Onslow County Board of Education discusses latest on impacts of new K-3 class size requirement
Onslow County school officials hope to avoid cutting any teaching jobs as work continues to implement the first year of new class size requirements to take effect with the 2017-2018 school year.
Barry Collins, associate superintendent for Human Resources and Student Services for Onslow County Schools, gave an overview of the effects of House Bill 13 on staffing and programming during Thursday’s special meeting of the Board of Education.
HB13 lessened the full impact of the new state requirements for reducing class sizes in kindergarten through third grades by phasing in the changes over two years. Full implementation was initially set to take effect during the next school year.
The school district has anticipated the need for 147 additional teaching positions at the K-3 level to meet the full requirements, which will reduce class sizes to around 20 students for K-3 classes for the 2017-18 and then from 16 to 18 students per class depending on the grade beginning with the 2018-19 school year.
Collins said they are looking at a transition to 65 additional positions at the K-3 level in the upcoming year, requiring a reduction of positions in some areas and shifting around of others. But, Collins said, they believe they can meet the requirements through attrition rather than having to cut the jobs of current teachers.
Collins said they were able to avoid giving out pink slips during a staff reduction in 2008-2009 and that is the goal as they approach the next school year.
“We didn’t do that back in 2008 and our goal, and I’m sure the goal as a board, is not to do that this time,” Collins said.

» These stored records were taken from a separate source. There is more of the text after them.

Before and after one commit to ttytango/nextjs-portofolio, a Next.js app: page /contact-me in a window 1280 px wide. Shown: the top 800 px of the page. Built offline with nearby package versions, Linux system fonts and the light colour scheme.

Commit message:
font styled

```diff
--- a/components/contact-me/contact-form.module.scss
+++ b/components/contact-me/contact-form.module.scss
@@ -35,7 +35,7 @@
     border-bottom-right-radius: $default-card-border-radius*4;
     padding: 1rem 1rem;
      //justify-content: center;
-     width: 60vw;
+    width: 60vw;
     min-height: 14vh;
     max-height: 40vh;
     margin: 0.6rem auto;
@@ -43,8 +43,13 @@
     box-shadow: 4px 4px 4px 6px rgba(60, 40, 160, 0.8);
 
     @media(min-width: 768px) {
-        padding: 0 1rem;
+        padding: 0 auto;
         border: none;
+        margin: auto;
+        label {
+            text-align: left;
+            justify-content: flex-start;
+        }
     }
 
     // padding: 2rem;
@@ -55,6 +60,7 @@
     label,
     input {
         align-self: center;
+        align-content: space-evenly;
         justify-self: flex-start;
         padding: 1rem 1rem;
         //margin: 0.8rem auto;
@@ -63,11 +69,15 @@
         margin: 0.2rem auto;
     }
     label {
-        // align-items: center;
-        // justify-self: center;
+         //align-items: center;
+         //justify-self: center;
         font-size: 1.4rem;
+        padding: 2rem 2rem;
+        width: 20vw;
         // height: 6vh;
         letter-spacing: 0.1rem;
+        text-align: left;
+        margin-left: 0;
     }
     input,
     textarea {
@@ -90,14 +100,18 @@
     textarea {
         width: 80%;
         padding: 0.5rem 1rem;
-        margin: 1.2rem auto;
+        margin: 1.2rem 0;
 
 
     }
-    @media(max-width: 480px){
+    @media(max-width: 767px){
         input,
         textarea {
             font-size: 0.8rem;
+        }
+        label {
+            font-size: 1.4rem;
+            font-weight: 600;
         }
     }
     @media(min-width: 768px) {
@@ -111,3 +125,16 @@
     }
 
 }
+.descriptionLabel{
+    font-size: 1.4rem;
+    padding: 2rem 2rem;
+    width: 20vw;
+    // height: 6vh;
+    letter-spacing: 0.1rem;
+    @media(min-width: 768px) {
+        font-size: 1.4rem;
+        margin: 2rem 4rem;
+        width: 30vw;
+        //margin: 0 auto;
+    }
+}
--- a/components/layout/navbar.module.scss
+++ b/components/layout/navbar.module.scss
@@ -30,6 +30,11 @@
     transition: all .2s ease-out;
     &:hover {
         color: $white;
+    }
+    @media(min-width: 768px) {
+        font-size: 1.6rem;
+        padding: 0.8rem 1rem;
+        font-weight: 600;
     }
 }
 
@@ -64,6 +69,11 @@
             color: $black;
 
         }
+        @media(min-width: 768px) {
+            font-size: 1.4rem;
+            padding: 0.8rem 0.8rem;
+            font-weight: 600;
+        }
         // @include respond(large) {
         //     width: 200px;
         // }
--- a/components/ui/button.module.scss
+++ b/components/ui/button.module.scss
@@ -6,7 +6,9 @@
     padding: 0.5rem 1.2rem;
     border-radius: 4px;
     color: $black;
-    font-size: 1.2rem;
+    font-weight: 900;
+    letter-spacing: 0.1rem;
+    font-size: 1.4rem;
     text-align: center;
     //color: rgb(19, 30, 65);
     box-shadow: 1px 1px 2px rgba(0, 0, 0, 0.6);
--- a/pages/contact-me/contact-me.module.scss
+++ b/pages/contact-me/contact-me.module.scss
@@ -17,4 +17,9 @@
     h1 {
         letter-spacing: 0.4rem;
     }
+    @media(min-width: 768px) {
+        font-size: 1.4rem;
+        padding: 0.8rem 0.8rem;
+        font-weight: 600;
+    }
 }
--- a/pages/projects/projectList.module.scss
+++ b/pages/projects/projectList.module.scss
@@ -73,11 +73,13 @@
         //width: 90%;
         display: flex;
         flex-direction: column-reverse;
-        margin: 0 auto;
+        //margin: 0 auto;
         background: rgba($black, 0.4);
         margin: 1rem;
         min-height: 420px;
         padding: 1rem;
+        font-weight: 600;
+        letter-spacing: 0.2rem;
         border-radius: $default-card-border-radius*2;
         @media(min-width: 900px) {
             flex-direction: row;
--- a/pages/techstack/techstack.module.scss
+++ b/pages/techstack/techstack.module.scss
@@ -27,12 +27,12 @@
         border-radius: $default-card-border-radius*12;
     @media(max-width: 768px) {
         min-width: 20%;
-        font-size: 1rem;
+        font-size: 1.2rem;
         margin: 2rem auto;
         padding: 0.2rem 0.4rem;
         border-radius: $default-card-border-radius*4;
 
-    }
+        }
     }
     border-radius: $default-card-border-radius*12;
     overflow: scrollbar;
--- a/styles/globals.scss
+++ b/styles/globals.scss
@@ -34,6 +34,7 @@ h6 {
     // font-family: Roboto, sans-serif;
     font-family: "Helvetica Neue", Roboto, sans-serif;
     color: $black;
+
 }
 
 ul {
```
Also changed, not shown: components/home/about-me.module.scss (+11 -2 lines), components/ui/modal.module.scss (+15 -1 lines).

Collins noted that they could see 60 to 75 teachers retire or resign as the end of the school year approaches.
Collins said the school district will be fortunate if no jobs have to be cut for the coming year but the class size reductions will have an even greater impact for the 2018-19 year.
“The first year there is going to be some pain and in the following year there is going to be some more pain that comes along with it,” Collins said.
The bigger issue over the second year is expected to be space as the school district looks at where to put the additional classrooms that will be needed to accommodate the small class sizes.
Richlands Primary School, for instance, is already in need of additional mobile classrooms.
“How in the world are we going to find somewhere to put all those classrooms?” Collins asked. “I think we’ve got it figured out for this year but, I’m telling you, it’s going to be difficult next year."
If classrooms for physical education, music and art have to be converted to traditional classrooms, that leaves PE, art and music teachers teaching from roaming carts.
A presentation of Chief of Operations Steve Myers on school capacity issues showed student populations continuing to rise.
Over the next five years the student population for Onslow County Schools is expected to increase by 1,128 students and by 2,716 students over the next 10 years.
Based on 2017-2018 capacity calculations, with new construction factored in, 13 elementary schools and two middle schools will have a student capacity exceeding 105 percent. That number goes up to 15 elementary schools with the 2018-19 projections.
With the use of mobile units, the number of schools exceeding 105 percent capacity would drop to four elementary schools and one middle school. For 2018-19 projections, seven elementary schools and one middle school would be above capacity.
Myers said the school district is taking several steps to address capacity issues in the upcoming school year.
Additional mobile units will be put on campus at Richlands Primary and Stateside Elementary and steps will be taken to optimize classes due to third-grade constraints at Richlands Elementary.
With the opening of the new Dixon Middle School, fifth graders will move from the elementary school to the middle school.
Reporter Jannette Pippin can be reached at email@example.com or 910-382-2557.